*PROBLEM REQUIREMENTS:*
Filter out all lines without the word "super" from the data below, please, and copy the rest.

[[ DATA FOR REVIEW open ]]

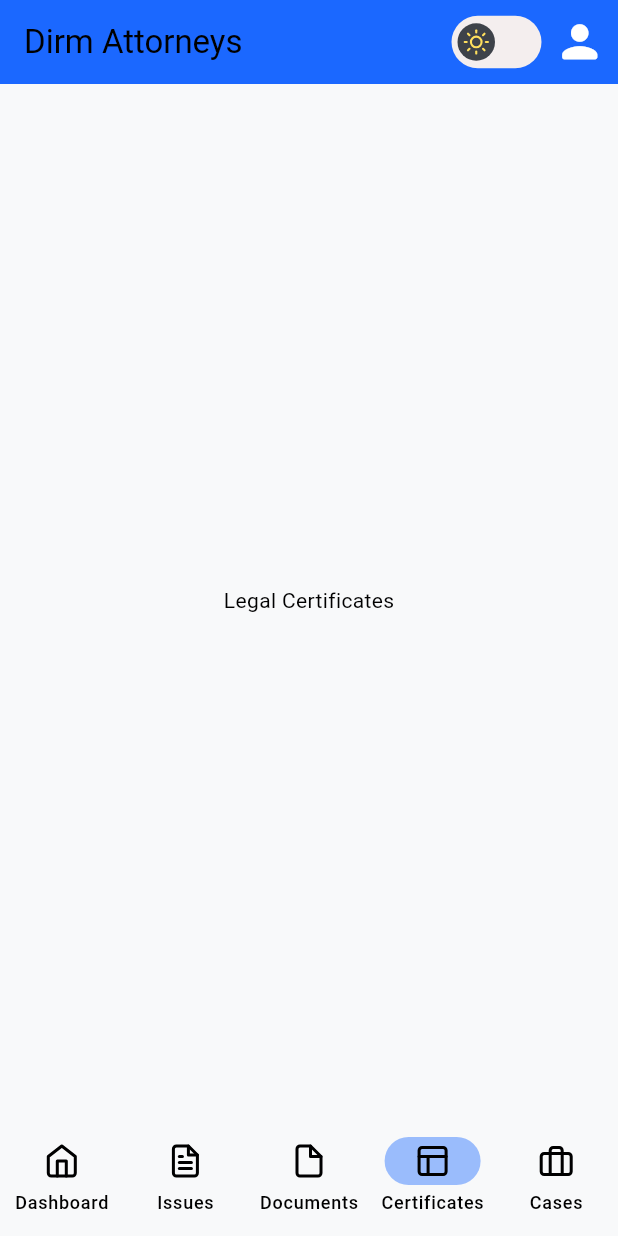
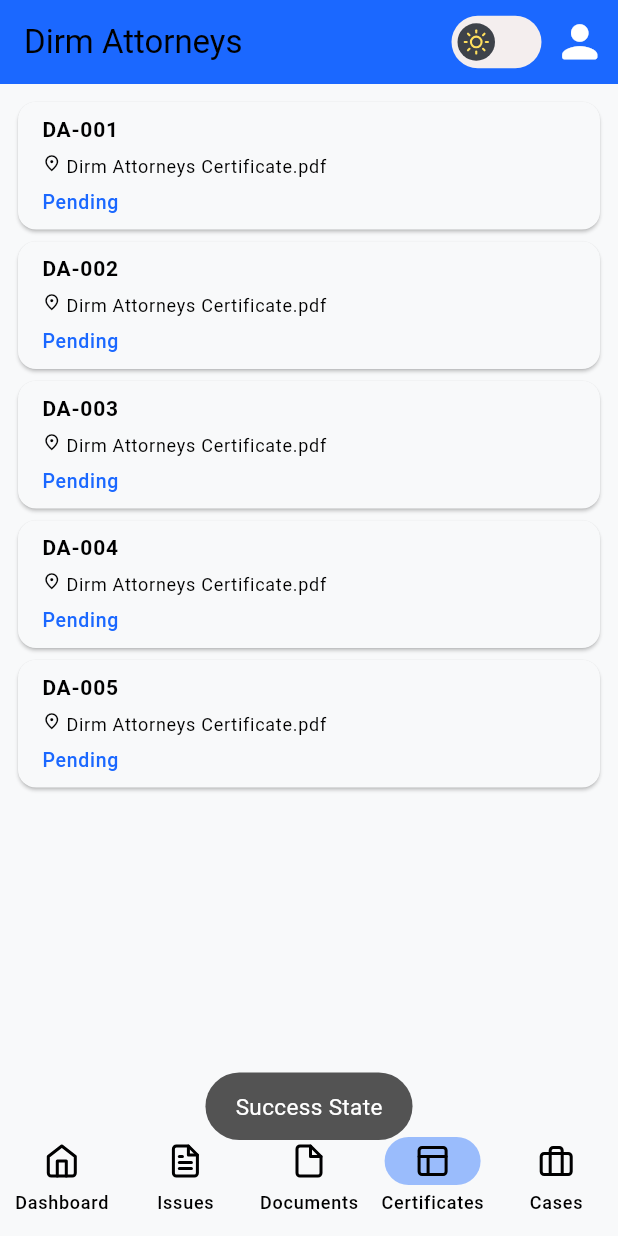
Before and after one commit to infinite-dev22/law_mobile_app, a Flutter app: the screen it shows after launch, item 4 of the bottom bar chosen, on a phone screen of 412 x 824 dp. Run offline on Flutter 3.47's test engine with Material 3 defaults, Android fonts, the phone set to English and light mode, and no system bars; drawn by our look-alikes of flutter_switch; our stand-ins replace awesome_extensions, bloc, equatable, flutter_bloc, flutter_feather_icons, toast.

Commit message:
Add bloc and dummy data to legal certificates page

```diff
--- /dev/null
+++ b/lib/legal_certificates/data/model/legal_certificate.dart
@@ -0,0 +1,15 @@
+class LegalCertificate {
+  String issueId;
+  String clientName;
+  String title;
+  String documentTitle;
+  String status;
+
+  LegalCertificate(
+    this.issueId,
+    this.clientName,
+    this.title,
+    this.documentTitle,
+    this.status,
+  );
+}
--- /dev/null
+++ b/lib/legal_certificates/data/repository/definition/legal_certificate_repo.dart
@@ -0,0 +1,5 @@
+import '../../model/legal_certificate.dart';
+
+abstract class LegalCertificateRepo {
+  Future<List<LegalCertificate>> getAllLegalCertificates(String authToken);
+}
--- /dev/null
+++ b/lib/legal_certificates/data/repository/implementation/legal_certificate_repo_impl.dart
@@ -0,0 +1,26 @@
+import '../../model/legal_certificate.dart';
+import '../definition/legal_certificate_repo.dart';
+
+class LegalCertificateRepoImpl extends LegalCertificateRepo {
+  @override
+  Future<List<LegalCertificate>> getAllLegalCertificates(String authToken) async {
+    // TODO: implement getAllLegalCertificates
+    // throw UnimplementedError();
+    List<LegalCertificate> getLegalCertificates() {
+      return [
+        LegalCertificate('DA-001', 'Admin', 'Demo Certificate 2',
+            'Dirm Attorneys Certificate.pdf', 'Pending'),
+        LegalCertificate('DA-002', 'Admin', 'Demo Legal Certificate',
+            'Dirm Attorneys Certificate.pdf', 'Pending'),
+        LegalCertificate('DA-003', 'Admin', 'Demo Legal Certificate',
+            'Dirm Attorneys Certificate.pdf', 'Pending'),
+        LegalCertificate('DA-004', 'Admin', 'Demo Legal Certificate',
+            'Dirm Attorneys Certificate.pdf', 'Pending'),
+        LegalCertificate('DA-005', 'Admin', 'Demo Legal Certificate',
+            'Dirm Attorneys Certificate.pdf', 'Pending'),
+      ];
+    }
+
+    return getLegalCertificates();
+  }
+}
--- a/lib/legal_certificates/presentation/bloc/legal_certificates_page/legal_certificates_page_bloc.dart
+++ b/lib/legal_certificates/presentation/bloc/legal_certificates_page/legal_certificates_page_bloc.dart
@@ -1,13 +1,89 @@
+import 'dart:developer';
+
 import 'package:bloc/bloc.dart';
 import 'package:equatable/equatable.dart';
+import 'package:flutter/foundation.dart';
+
+import '../../../../Global/Variables/app_runtime_values.dart';
+import '../../../data/model/legal_certificate.dart';
+import '../../../data/repository/implementation/legal_certificate_repo_impl.dart';
 
 part 'legal_certificates_page_event.dart';
 part 'legal_certificates_page_state.dart';
 
-class LegalCertificatesPageBloc extends Bloc<LegalCertificatesPageEvent, LegalCertificatesPageState> {
-  LegalCertificatesPageBloc() : super(LegalCertificatesPageInitial()) {
-    on<LegalCertificatesPageEvent>((event, emit) {
-      // TODO: implement event handler
+
+class LegalCertificatesPageBloc
+    extends Bloc<LegalCertificatesPageEvent, LegalCertificatesPageState> {
+  LegalCertificatesPageBloc() : super(const LegalCertificatesPageState()) {
+    on<RefreshLegalCertificatesEvent>(_mapRefreshLegalCertificatesToState);
+    on<LoadLegalCertificatesEvent>(_mapFetchLegalCertificatesToState);
+  }
+
+  _mapRefreshLegalCertificatesToState(
+      RefreshLegalCertificatesEvent event, Emitter<LegalCertificatesPageState> emit) async {
+    emit(state.copyWith(status: LegalCertificatesPageStatus.loading));
+    await LegalCertificateRepoImpl()
+        .getAllLegalCertificates(currentUserToken)
+        .then((certificates) {
+      if (certificates.isNotEmpty) {
+        emit(state.copyWith(
+            status: LegalCertificatesPageStatus.success, certificates: certificates));
+      } else {
+        emit(state.copyWith(status: LegalCertificatesPageStatus.empty));
+      }
+    }).onError((error, stackTrace) {
+      emit(state.copyWith(status: LegalCertificatesPageStatus.error));
+      if (kDebugMode) {
+        log("Error: $error");
+        log("Stacktrace: $stackTrace");
+      }
     });
   }
+
+  _mapFetchLegalCertificatesToState(
+      LoadLegalCertificatesEvent event, Emitter<LegalCertificatesPageState> emit) async {
+    emit(state.copyWith(status: LegalCertificatesPageStatus.loading));
+    await LegalCertificateRepoImpl()
+        .getAllLegalCertificates(currentUserToken)
+        .then((certificates) {
+      if (certificates.isNotEmpty) {
+        emit(state.copyWith(
+            status: LegalCertificatesPageStatus.success, certificates: certificates));
+      } else {
+        emit(state.copyWith(status: LegalCertificatesPageStatus.empty));
+      }
+    }).onError((error, stackTrace) {
+      emit(state.copyWith(status: LegalCertificatesPageStatus.error));
+      if (kDebugMode) {
+        log("Error: $error");
+        log("Stacktrace: $stackTrace");
+      }
+    });
+  }
+
+  @override
+  void onEvent(LegalCertificatesPageEvent event) {
+    log(event.toString());
+    super.onEvent(event);
+  }
+
+  @override
+  void onTransition(
+      Transition<LegalCertificatesPageEvent, LegalCertificatesPageState> transition) {
+    log(transition.toString());
+    super.onTransition(transition);
+  }
+
+  @override
+  void onChange(Change<LegalCertificatesPageState> change) {
+    log(change.toString());
+    super.onChange(change);
+  }
+
+  @override
+  void onError(Object error, StackTrace stackTrace) {
+    log(error.toString());
+    log(stackTrace.toString());
+    super.onError(error, stackTrace);
+  }
 }
--- a/lib/legal_certificates/presentation/bloc/legal_certificates_page/legal_certificates_page_event.dart
+++ b/lib/legal_certificates/presentation/bloc/legal_certificates_page/legal_certificates_page_event.dart
@@ -2,4 +2,22 @@ part of 'legal_certificates_page_bloc.dart';
 
 sealed class LegalCertificatesPageEvent extends Equatable {
   const LegalCertificatesPageEvent();
+
+  @override
+  List<Object?> get props => [];
 }
+
+class LoadLegalCertificatesEvent extends LegalCertificatesPageEvent {}
+
+class RefreshLegalCertificatesEvent extends LegalCertificatesPageEvent {}
+
+class LoadSingleLegalCertificateEvent extends LegalCertificatesPageEvent {
+  final int id;
+
+  const LoadSingleLegalCertificateEvent(this.id);
+
+  @override
+  List<Object?> get props => [id];
+}
+
+class LegalCertificateAddedEvent extends LegalCertificatesPageEvent {}
--- a/lib/legal_certificates/presentation/bloc/legal_certificates_page/legal_certificates_page_state.dart
+++ b/lib/legal_certificates/presentation/bloc/legal_certificates_page/legal_certificates_page_state.dart
@@ -1,10 +1,59 @@
 part of 'legal_certificates_page_bloc.dart';
 
-sealed class LegalCertificatesPageState extends Equatable {
-  const LegalCertificatesPageState();
+enum LegalCertificatesPageStatus {
+  initial,
+  success,
+  loading,
+  error,
+  notFound,
+  empty,
 }
 
-final class LegalCertificatesPageInitial extends LegalCertificatesPageState {
+extension LegalCertificatesPageStatusX on LegalCertificatesPageStatus {
+  bool get isInitial => this == LegalCertificatesPageStatus.initial;
+
+  bool get isSuccess => this == LegalCertificatesPageStatus.success;
+
+  bool get isLoading => this == LegalCertificatesPageStatus.loading;
+
+  bool get isError => this == LegalCertificatesPageStatus.error;
+
+  bool get isNotFound => this == LegalCertificatesPageStatus.notFound;
+
+  bool get isEmpty => this == LegalCertificatesPageStatus.empty;
+}
+
+@immutable
+class LegalCertificatesPageState extends Equatable {
+  final List<LegalCertificate>? certificates;
+  final LegalCertificatesPageStatus status;
+  final LegalCertificate? certificate;
+
+  const LegalCertificatesPageState({
+    this.certificates,
+    this.status = LegalCertificatesPageStatus.initial,
+    this.certificate,
+  });
+
   @override
-  List<Object> get props => [];
+  // TODO: implement props
+  List<Object?> get props => [
+    certificates,
+    status,
+    certificate,
+  ];
+
+  LegalCertificatesPageState copyWith({
+    List<LegalCertificate>? certificates,
+    LegalCertificatesPageStatus? status,
+    LegalCertificate? certificate,
+    bool? isLegalCertificateLoading,
+    String? message,
+  }) {
+    return LegalCertificatesPageState(
+      certificates: certificates ?? this.certificates,
+      status: status ?? this.status,
+      certificate: certificate ?? this.certificate,
+    );
+  }
 }
--- a/lib/legal_certificates/presentation/pages/legal_certificates_page.dart
+++ b/lib/legal_certificates/presentation/pages/legal_certificates_page.dart
@@ -1,16 +1,55 @@
 import 'package:flutter/material.dart';
+import 'package:flutter_bloc/flutter_bloc.dart';
+import 'package:toast/toast.dart';
 
 import '../../../Global/Variables/colors.dart';
+import '../../../Global/Widgets/error_widget.dart';
+import '../../../Global/Widgets/initial_widget.dart';
+import '../../../Global/Widgets/loading_widget.dart';
+import '../bloc/legal_certificates_page/legal_certificates_page_bloc.dart';
+import '../widget/legal_certificate_success_widget.dart';
 
 class LegalCertificatesPage extends StatelessWidget {
   const LegalCertificatesPage({super.key});
 
   @override
   Widget build(BuildContext context) {
-    return const Scaffold(
-      body: Center(
-        child: Text("Legal Certificates"),
-      ),
+    ToastContext().init(context);
+
+    return BlocConsumer<LegalCertificatesPageBloc, LegalCertificatesPageState>(
+      builder: (context, state) {
+        if (state.status.isInitial) {
+          context.read<LegalCertificatesPageBloc>().add(LoadLegalCertificatesEvent());
+        }
+        if (state.status.isSuccess) {
+          return const LegalCertificateSuccessWidget();
+        }
+        if (state.status.isLoading) {
+          return const GlobalLoadingWidget();
+        }
+        if (state.status.isError) {
+          return const GlobalErrorWidget();
+        }
+        return const GlobalLoadingWidget();
+      },
+      listener: (context, state) {
+        if (state.status.isInitial) {
+          Toast.show("Initial State",
+              duration: Toast.lengthShort, gravity: Toast.bottom);
+        }
+        if (state.status.isSuccess) {
+          Toast.show("Success State",
+              duration: Toast.lengthShort, gravity: Toast.bottom);
+        }
+        if (state.status.isLoading) {
+          Toast.show("Loading State",
+              duration: Toast.lengthShort, gravity: Toast.bottom);
+        }
+        if (state.status.isError) {
+          Toast.show("Error State",
+              duration: Toast.lengthShort, gravity: Toast.bottom);
+        }
+      },
     );
   }
 }
--- /dev/null
+++ b/lib/legal_certificates/presentation/widget/legal_certificate_item_widget.dart
@@ -0,0 +1,71 @@
+import 'package:flutter/material.dart';
+
+import '../../../Global/Variables/colors.dart';
+import '../../data/model/legal_certificate.dart';
+
+class LegalCertificateItem extends StatelessWidget {
+  const LegalCertificateItem({super.key, required this.data});
+
+  final LegalCertificate data;
+
+  @override
+  Widget build(BuildContext context) {
+    return Row(
+      children: [
+        Expanded(
+          child: _buildInfo(),
+        )
+      ],
+    );
+  }
+
+  Widget _buildInfo() {
+    return Column(
+      crossAxisAlignment: CrossAxisAlignment.start,
+      children: [
+        Text(
+          data.issueId,
+          maxLines: 1,
+          overflow: TextOverflow.ellipsis,
+          style: const TextStyle(fontSize: 14, fontWeight: FontWeight.w600),
+        ),
+        const SizedBox(
+          height: 5,
+        ),
+        Row(
+          crossAxisAlignment: CrossAxisAlignment.start,
+          children: [
+            const Icon(
+              Icons.place_outlined,
+              size: 13,
+            ),
+            const SizedBox(
+              width: 3,
+            ),
+            Expanded(
+              child: Text(
+                data.documentTitle,
+                maxLines: 1,
+                overflow: TextOverflow.ellipsis,
+                style: const TextStyle(
+                  fontSize: 12,
+                ),
+              ),
+            ),
+          ],
+        ),
+        const SizedBox(
+          height: 5,
+        ),
+        Text(
+          data.status,
+          style: const TextStyle(
+            fontSize: 13,
+            color: AppColors.primary,
+            fontWeight: FontWeight.w500,
+          ),
+        )
+      ],
+    );
+  }
+}
--- /dev/null
+++ b/lib/legal_certificates/presentation/widget/legal_certificate_success_widget.dart
@@ -0,0 +1,26 @@
+import 'package:flutter/material.dart';
+import 'package:flutter_bloc/flutter_bloc.dart';
+
+import '../bloc/legal_certificates_page/legal_certificates_page_bloc.dart';
+import 'legal_certificate_item_widget.dart';
+
+class LegalCertificateSuccessWidget extends StatelessWidget {
+  const LegalCertificateSuccessWidget({super.key});
+
+  @override
+  Widget build(BuildContext context) {
+    return BlocConsumer<LegalCertificatesPageBloc, LegalCertificatesPageState>(
+      builder: (context, state) {
+        return ListView.builder(
+            padding: const EdgeInsets.all(8.0),
+            itemCount: state.certificates!.length,
+            itemBuilder: (context, index) => Card(
+                  child: ListTile(
+                    title: LegalCertificateItem(data: state.certificates!.elementAt(index)),
+                  ),
+                ));
+      },
+      listener: (context, state) {},
+    );
+  }
+}
--- a/lib/legal_documents/presentation/pages/legal_documents_page.dart
+++ b/lib/legal_documents/presentation/pages/legal_documents_page.dart
@@ -30,7 +30,7 @@ class LegalDocumentsPage extends StatelessWidget {
         if (state.status.isError) {
           return const GlobalErrorWidget();
         }
-        return const GlobalInitialWidget();
+        return const GlobalLoadingWidget();
       },
       listener: (context, state) {
         if (state.status.isInitial) {
--- a/lib/legal_issues/presentation/pages/legal_issues_page.dart
+++ b/lib/legal_issues/presentation/pages/legal_issues_page.dart
@@ -29,7 +29,7 @@ class LegalIssuesPage extends StatelessWidget {
         if (state.status.isError) {
           return const GlobalErrorWidget();
         }
-        return const GlobalInitialWidget();
+        return const GlobalLoadingWidget();
       },
       listener: (context, state) {
         if (state.status.isInitial) {
--- a/lib/main.dart
+++ b/lib/main.dart
@@ -6,6 +6,7 @@
 import 'package:flutter/material.dart';
 import 'package:flutter_bloc/flutter_bloc.dart';
 
+import 'legal_certificates/presentation/bloc/legal_certificates_page/legal_certificates_page_bloc.dart';
 import 'legal_documents/presentation/bloc/legal_documents_page/legal_documents_page_bloc.dart';
 
 void main() {
@@ -15,6 +16,7 @@
       BlocProvider(create: (context) => NavBarBloc()),
       BlocProvider(create: (context) => LegalIssuesPagesBloc()),
       BlocProvider(create: (context) => LegalDocumentsPageBloc()),
+      BlocProvider(create: (context) => LegalCertificatesPageBloc()),
     ],
     child: const MyApp(),
   ));
```
Also changed, not shown: lib/legal_certificates/data/endpoint/legal_certificates_endpoints.dart (added).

[[ DATA FOR REVIEW closed ]]

*RESPONSE TO THE EXERCISE:*
-  LegalCertificatesPageBloc() : super(LegalCertificatesPageInitial()) {
+  LegalCertificatesPageBloc() : super(const LegalCertificatesPageState()) {
+    super.onEvent(event);
+    super.onTransition(transition);
+    super.onChange(change);
+    super.onError(error, stackTrace);
   const LegalCertificatesPage({super.key});
+  const LegalCertificateItem({super.key, required this.data});
+  const LegalCertificateSuccessWidget({super.key});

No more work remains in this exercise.